This is a question that cannot be answered in a short space. Breasts are part of the "whole package" that makes a woman. They aren't sexual in the sense that merely looking at them in some everyday context (such as BREASTFEEDING) shouldn't make men instantly think about sex! Yet they are sexual in the sense that they are a female body part, and the whole female is sexually attractive to men.
We are not saying that men can't appreciate and admire women's breasts (as feminine and beautiful body parts), or that a man and a woman can't enjoy touching each other's bodies during their intimate relationship. We are saying breasts are not supposed to be an immediate "turn-on," or in other words a special obsession point for men.
The advertisements and media images play to the idea that men are supposed to be "all ready" the instant they get a flash of a breast. That, we feel, is UNHEALTHY! However, breasts are a part of our femininity as women, and men can be, and ARE drawn to the whole female. It is indeed the whole woman, the entire feminine being who kindles and fans the flame of sexual desire for men.
On this website we aim to fight back against this sad trend where breasts are "elevated" into objects of automatic "turn-on" for men. Keep in mind, though, that this is NOT men's fault, because they have been culturally conditioned to see breasts that way.

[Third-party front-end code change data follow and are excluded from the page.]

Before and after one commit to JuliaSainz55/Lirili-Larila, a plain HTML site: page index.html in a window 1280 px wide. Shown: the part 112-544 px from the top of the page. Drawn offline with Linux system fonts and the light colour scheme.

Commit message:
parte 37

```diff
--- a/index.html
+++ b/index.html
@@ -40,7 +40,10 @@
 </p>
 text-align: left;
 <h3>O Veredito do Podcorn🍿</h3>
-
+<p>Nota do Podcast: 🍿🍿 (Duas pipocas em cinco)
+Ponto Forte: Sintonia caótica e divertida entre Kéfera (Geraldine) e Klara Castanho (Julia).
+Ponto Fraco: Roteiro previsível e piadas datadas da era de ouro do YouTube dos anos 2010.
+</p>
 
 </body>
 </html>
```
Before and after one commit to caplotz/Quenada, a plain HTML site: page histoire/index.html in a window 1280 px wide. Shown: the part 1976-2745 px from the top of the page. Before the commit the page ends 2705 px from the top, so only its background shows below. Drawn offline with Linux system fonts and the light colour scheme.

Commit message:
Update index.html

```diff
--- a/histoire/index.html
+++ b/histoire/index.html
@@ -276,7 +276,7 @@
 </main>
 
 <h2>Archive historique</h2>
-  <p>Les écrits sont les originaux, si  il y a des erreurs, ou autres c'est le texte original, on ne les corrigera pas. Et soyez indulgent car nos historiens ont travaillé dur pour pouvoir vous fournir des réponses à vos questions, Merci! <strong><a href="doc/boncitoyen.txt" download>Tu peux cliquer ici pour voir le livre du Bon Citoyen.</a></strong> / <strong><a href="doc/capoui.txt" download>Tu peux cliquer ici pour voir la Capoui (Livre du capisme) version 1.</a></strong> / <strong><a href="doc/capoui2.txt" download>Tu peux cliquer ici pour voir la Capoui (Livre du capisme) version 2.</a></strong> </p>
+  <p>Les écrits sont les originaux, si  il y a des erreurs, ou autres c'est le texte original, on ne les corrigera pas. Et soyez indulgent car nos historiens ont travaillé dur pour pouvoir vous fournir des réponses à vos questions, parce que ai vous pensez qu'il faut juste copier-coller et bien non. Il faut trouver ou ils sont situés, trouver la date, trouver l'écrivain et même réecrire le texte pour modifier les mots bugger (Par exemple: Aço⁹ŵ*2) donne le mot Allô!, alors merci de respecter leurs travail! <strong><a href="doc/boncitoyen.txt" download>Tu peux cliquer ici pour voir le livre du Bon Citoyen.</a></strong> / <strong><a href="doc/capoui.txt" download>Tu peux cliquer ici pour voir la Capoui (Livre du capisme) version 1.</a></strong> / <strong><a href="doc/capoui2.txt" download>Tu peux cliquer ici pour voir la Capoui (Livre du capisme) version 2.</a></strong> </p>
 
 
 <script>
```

So let breasts be like legs, hips, neck, face, and all the other body parts of a female—part of the whole female (and it's the whole that is sexually attractive to men). Breasts tie in with maternity: they signal that the woman is mature, capable of bearing and nursing children. They also REMIND us of their precious life-giving part in child-rearing. Perhaps YOU yourself were once nourished by those magnificent organs!
Some people mention to us Song of Solomon, which mentions breasts in a sexual context. People say that proves breasts are supposed to be "sexual." Keep in mind Song of Solomon CLEARLY places breasts on the same level as other body parts, such as the teeth, neck, and hair. Think of breasts both as "ornaments" (pretty) and as "magnificent" (because of their function—the process of milk production and breastfeeding is QUITE intricate). Song of Solomon definitely gives the picture of the WHOLE FEMALE as being attractive... (including breasts) but it does not in any way show breasts as some focal "ogle" point.
The LESS women breastfeed, the LESS people get to see the real purpose of breasts. At the same time media everywhere touts the view of female breasts as sexual. That in turn makes it harder for women to breastfeed, since many of the reasons for not breastfeeding are linked to the sexualization of breasts.
So the less women breastfeed, the harder it becomes for women to breastfeed. We have a cycle that self-promotes the view that the main purpose of female breasts is for something else than feeding babies!